» TASK DETAILS
Determine the number of lines in the data that include the word "false", and write only that number.

*** MATERIAL SHOWN Section Begins ***

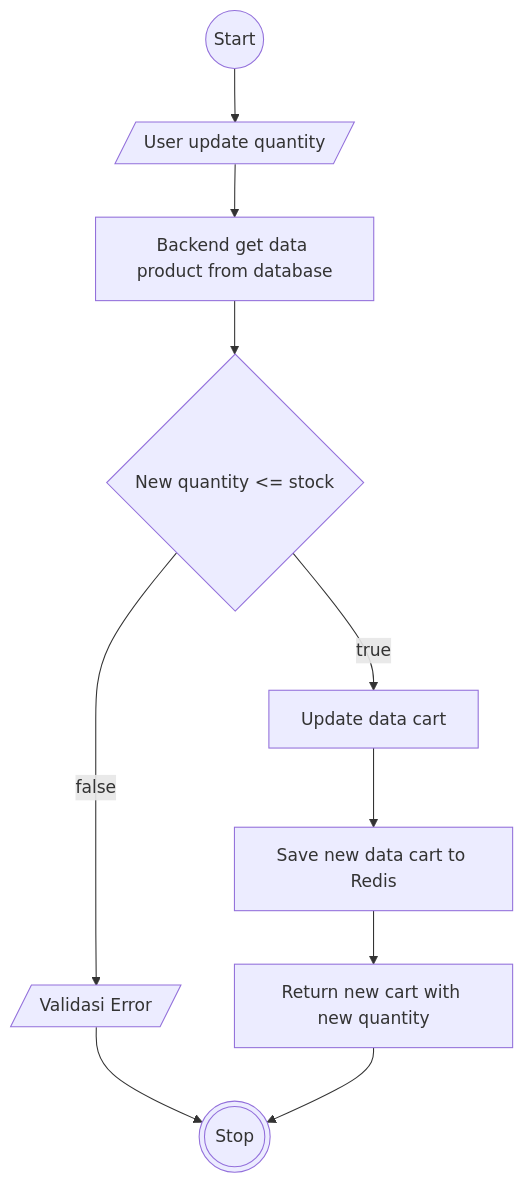
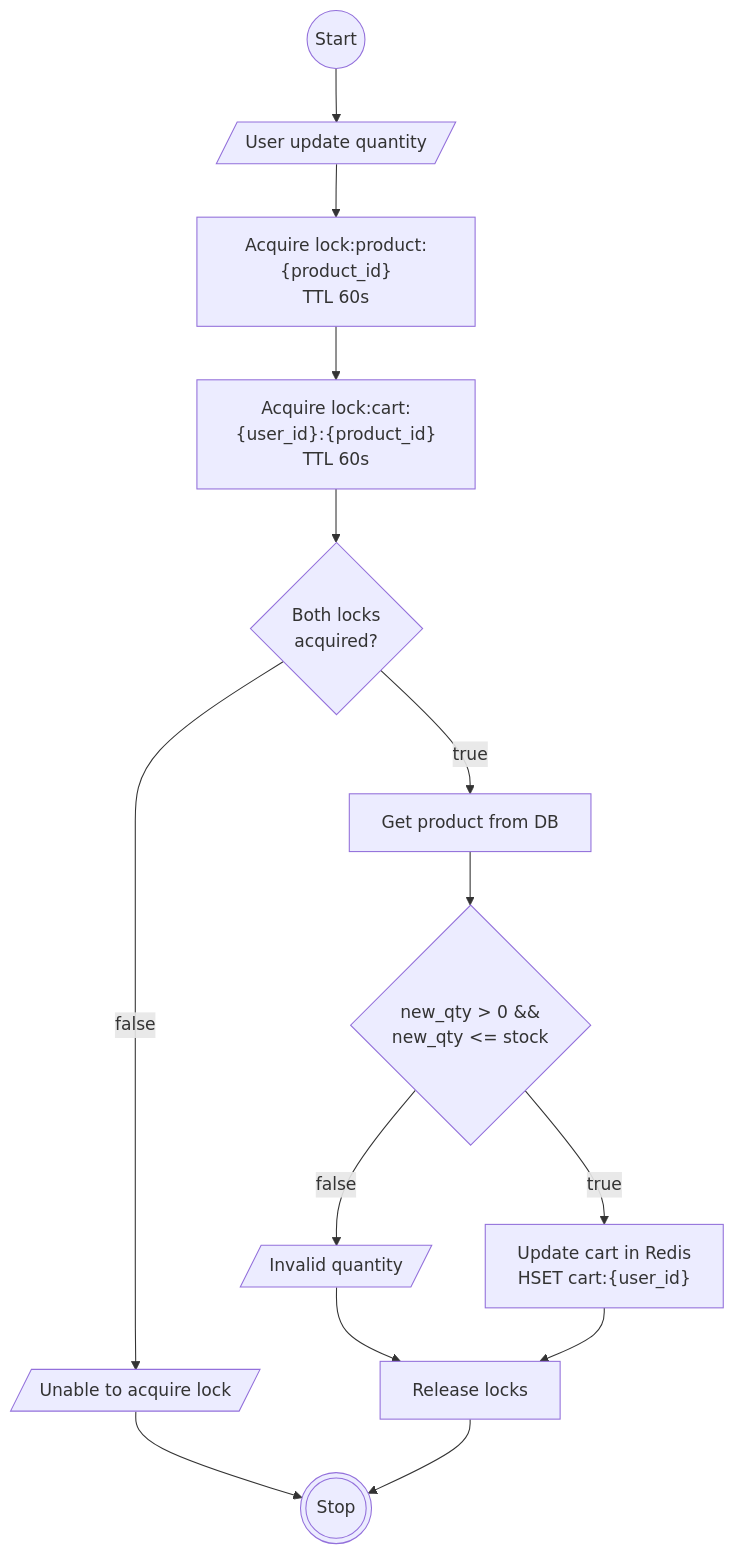
The fourth of 8 diagrams in README.md (ItsnaMaulanaHasan/system-design-carts-system), drawn with Mermaid before and after one commit.

Commit message:
feat: update flowchart update quantity

````diff
--- a/README.md
+++ b/README.md
@@ -200,19 +200,29 @@
 ```mermaid
 flowchart TD
     Start@{ shape: circle, label: "Start" }
     Stop@{ shape: dbl-circ, label: "Stop" }
 
     UserUpdate@{ shape: lean-r, label: "User update quantity" }
-    BackendGet@{ shape: rect, label: "Backend get data product from database" }
 
-    CheckStock@{ shape: diamond, label: "New quantity <= stock" }
-    ReturnError@{ shape: lean-r, label: "Validasi Error" }
-    UpdateCart@{ shape: rect, label: "Update data cart" }
-    SaveToRedis@{ shape: rect, label: "Save new data cart to Redis" }
-    ReturnNewCart@{ shape: rect, label: "Return new cart with new quantity" }
+    TryLockProduct@{ shape: rect, label: "Acquire lock:product:{product_id}<br/>TTL 60s" }
+    TryLockCart@{ shape: rect, label: "Acquire lock:cart:{user_id}:{product_id}<br/>TTL 60s" }
 
-    Start --> UserUpdate --> BackendGet --> CheckStock
+    LockOK@{ shape: diamond, label: "Both locks<br/>acquired?" }
+    ErrorLock@{ shape: lean-r, label: "Unable to acquire lock" }
 
-    CheckStock -- false --> ReturnError --> Stop
-    CheckStock -- true --> UpdateCart --> SaveToRedis --> ReturnNewCart --> Stop
+    GetProduct@{ shape: rect, label: "Get product from DB" }
+    ValidateStock@{ shape: diamond, label: "new_qty > 0 &&<br/>new_qty <= stock" }
+
+    ErrorStock@{ shape: lean-r, label: "Invalid quantity" }
+
+    UpdateCart@{ shape: rect, label: "Update cart in Redis<br/>HSET cart:{user_id}" }
+    ReleaseLocks@{ shape: rect, label: "Release locks" }
+
+    Start --> UserUpdate --> TryLockProduct --> TryLockCart --> LockOK
+
+    LockOK -- false --> ErrorLock --> Stop
+    LockOK -- true --> GetProduct --> ValidateStock
+
+    ValidateStock -- false --> ErrorStock --> ReleaseLocks
+    ValidateStock -- true --> UpdateCart --> ReleaseLocks --> Stop
 ```
````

*** MATERIAL SHOWN Section Ends ***

» PROBLEM SOLUTION
3